• Data section
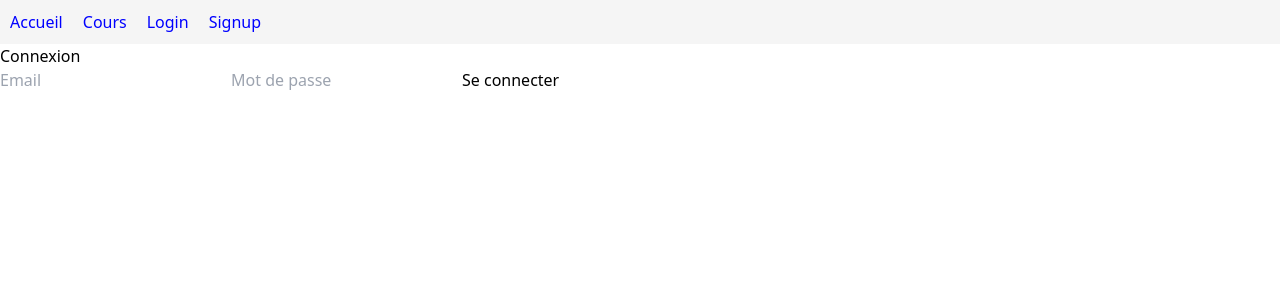
Repository: abdernossair/Studyfi
Page: /login (app in frontend-react/)
The author's editor kept a copy of each file at every save. The page is drawn from the files as they stood at one save, then again after the next save.
The browser window is 1280 px wide. The pictures show the whole page.
The project was rebuilt for these pictures with package versions that can differ from the ones it lists, and the page was loaded fresh each time. Also part of the build but not shown: frontend-react/src/pages/Home.js, frontend-react/src/pages/Signup.js, frontend-react/src/pages/Courses.js, frontend-react/src/pages/CourseDetail.js.

Above is the page before, as saved 2025-01-08 02:23:44.

After the next save:
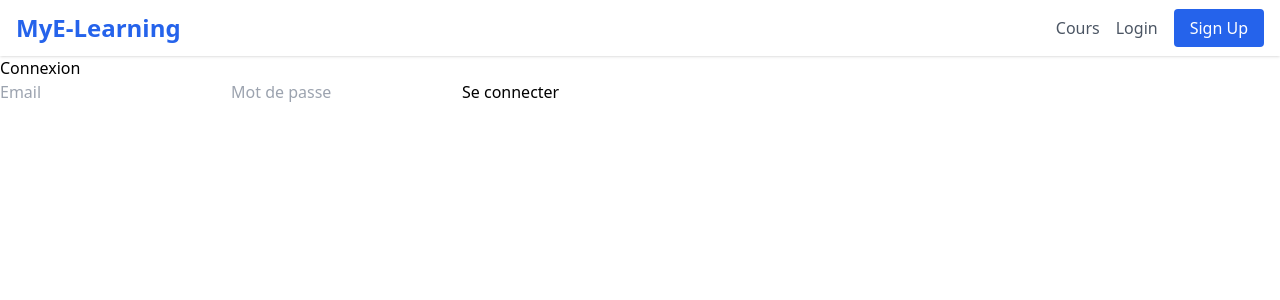
Saved 103 s later.
--- a/frontend-react/src/components/Navbar.js
+++ b/frontend-react/src/components/Navbar.js
@@ -3,26 +3,35 @@ import { Link } from 'react-router-dom';
 
 const Navbar = () => {
   return (
-    <nav style={styles.navbar}>
-      <Link to="/" style={styles.link}>Accueil</Link>
-      <Link to="/courses" style={styles.link}>Cours</Link>
-      <Link to="/login" style={styles.link}>Login</Link>
-      <Link to="/signup" style={styles.link}>Signup</Link>
-    </nav>
+    <header className="bg-white shadow sticky top-0 z-50">
+      <div className="container mx-auto px-4 py-3 flex items-center justify-between">
+        <Link to="/" className="text-2xl font-bold text-blue-600">
+          MyE-Learning
+        </Link>
+
+        <nav className="space-x-4">
+          <Link
+            to="/courses"
+            className="text-gray-600 hover:text-blue-600 transition"
+          >
+            Cours
+          </Link>
+          <Link
+            to="/login"
+            className="text-gray-600 hover:text-blue-600 transition"
+          >
+            Login
+          </Link>
+          <Link
+            to="/signup"
+            className="px-4 py-2 bg-blue-600 text-white rounded hover:bg-blue-700 transition"
+          >
+            Sign Up
+          </Link>
+        </nav>
+      </div>
+    </header>
   );
 };
 
-const styles = {
-  navbar: {
-    display: 'flex',
-    gap: '20px',
-    background: '#f5f5f5',
-    padding: '10px'
-  },
-  link: {
-    textDecoration: 'none',
-    color: 'blue'
-  }
-};
-
 export default Navbar;
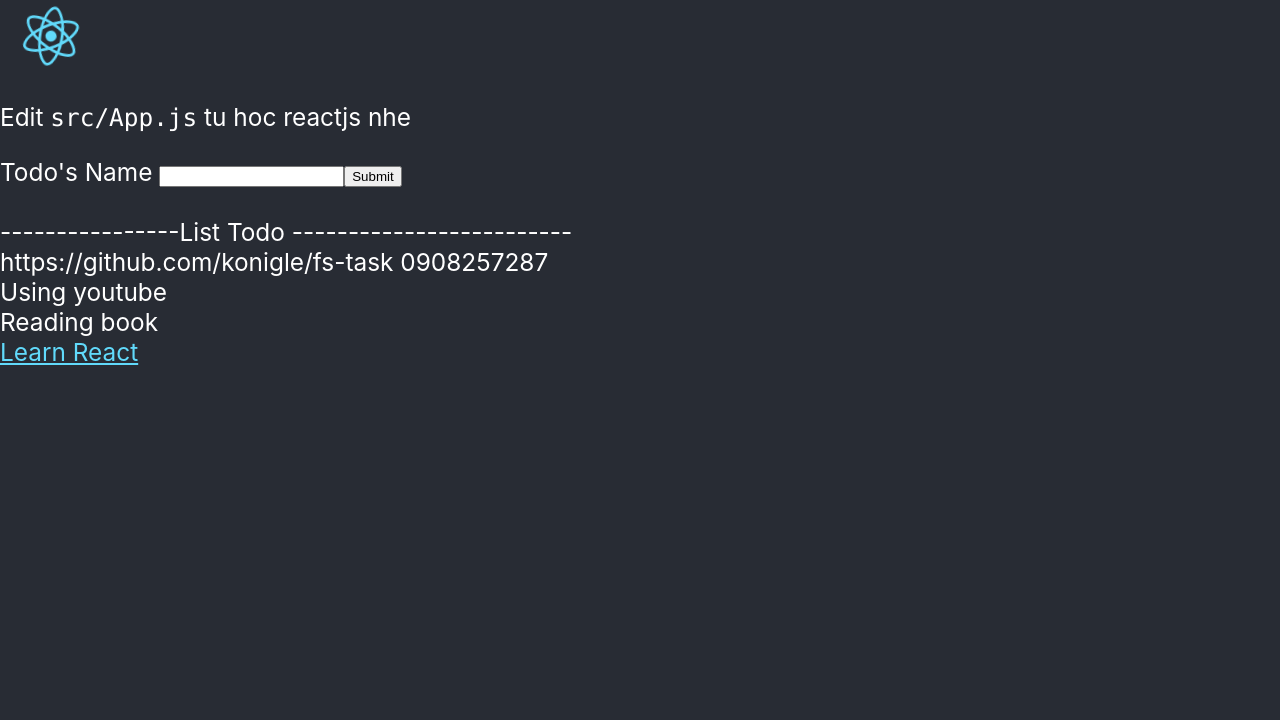
Repository: baothi/learn-reactjs
Page: /
The author's editor kept a copy of each file at every save. The page is drawn from the files as they stood at one save, then again after the next save.
The browser window is 1280 px wide. The pictures show the whole page.
The project was rebuilt for these pictures with package versions that can differ from the ones it lists, and the page was loaded fresh each time.

Above is the page before, as saved 2022-10-04 16:57:29.

After the next save:
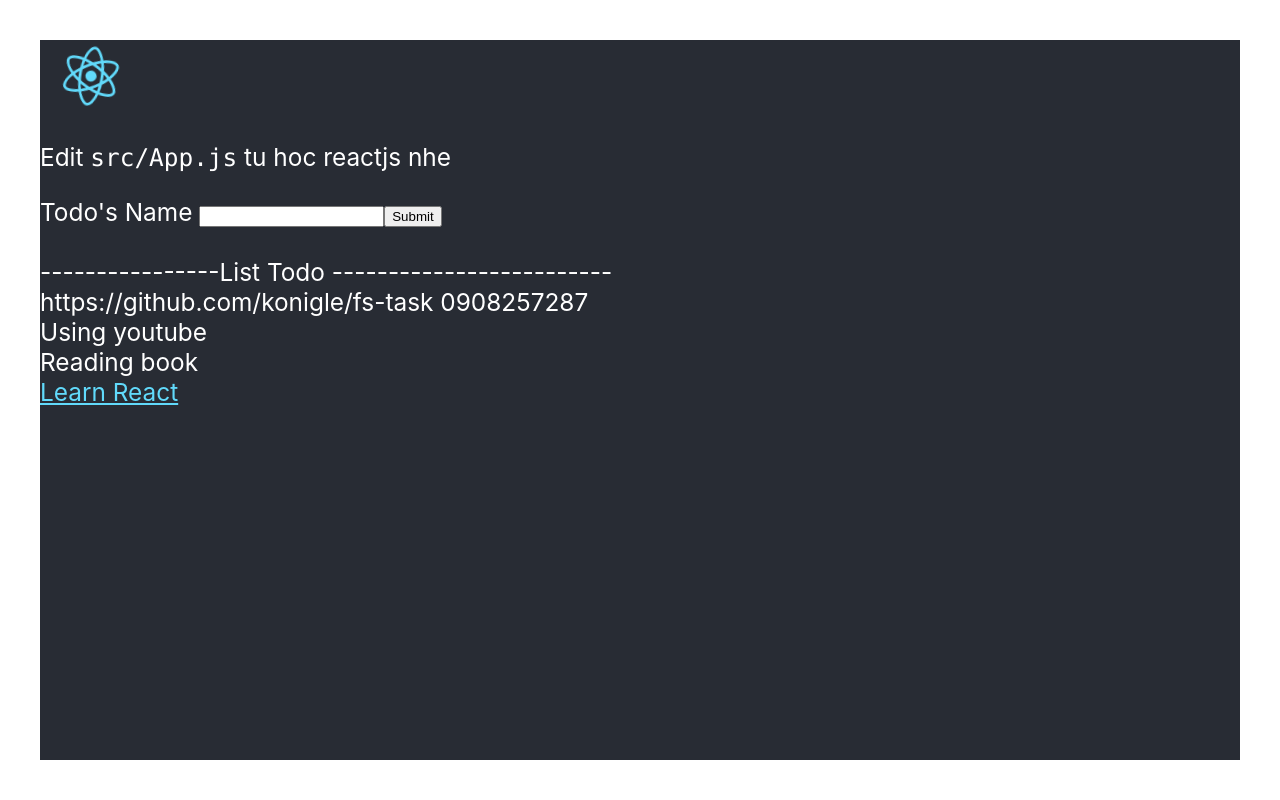
Saved 65 s later.
--- a/src/App.css
+++ b/src/App.css
@@ -1,6 +1,8 @@
-/* .App {
-  text-align: center;
-} */
+.App {
+  /* text-align: center; */
+  padding: 20px;
+  margin: 20px;
+}
 
 .App-logo {
   height: 10vmin;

• What this task involves
Where a line in the entries holds "styles", copy that line.

• Answer space
-    <nav style={styles.navbar}>
-      <Link to="/" style={styles.link}>Accueil</Link>
-      <Link to="/courses" style={styles.link}>Cours</Link>
-      <Link to="/login" style={styles.link}>Login</Link>
-      <Link to="/signup" style={styles.link}>Signup</Link>
-const styles = {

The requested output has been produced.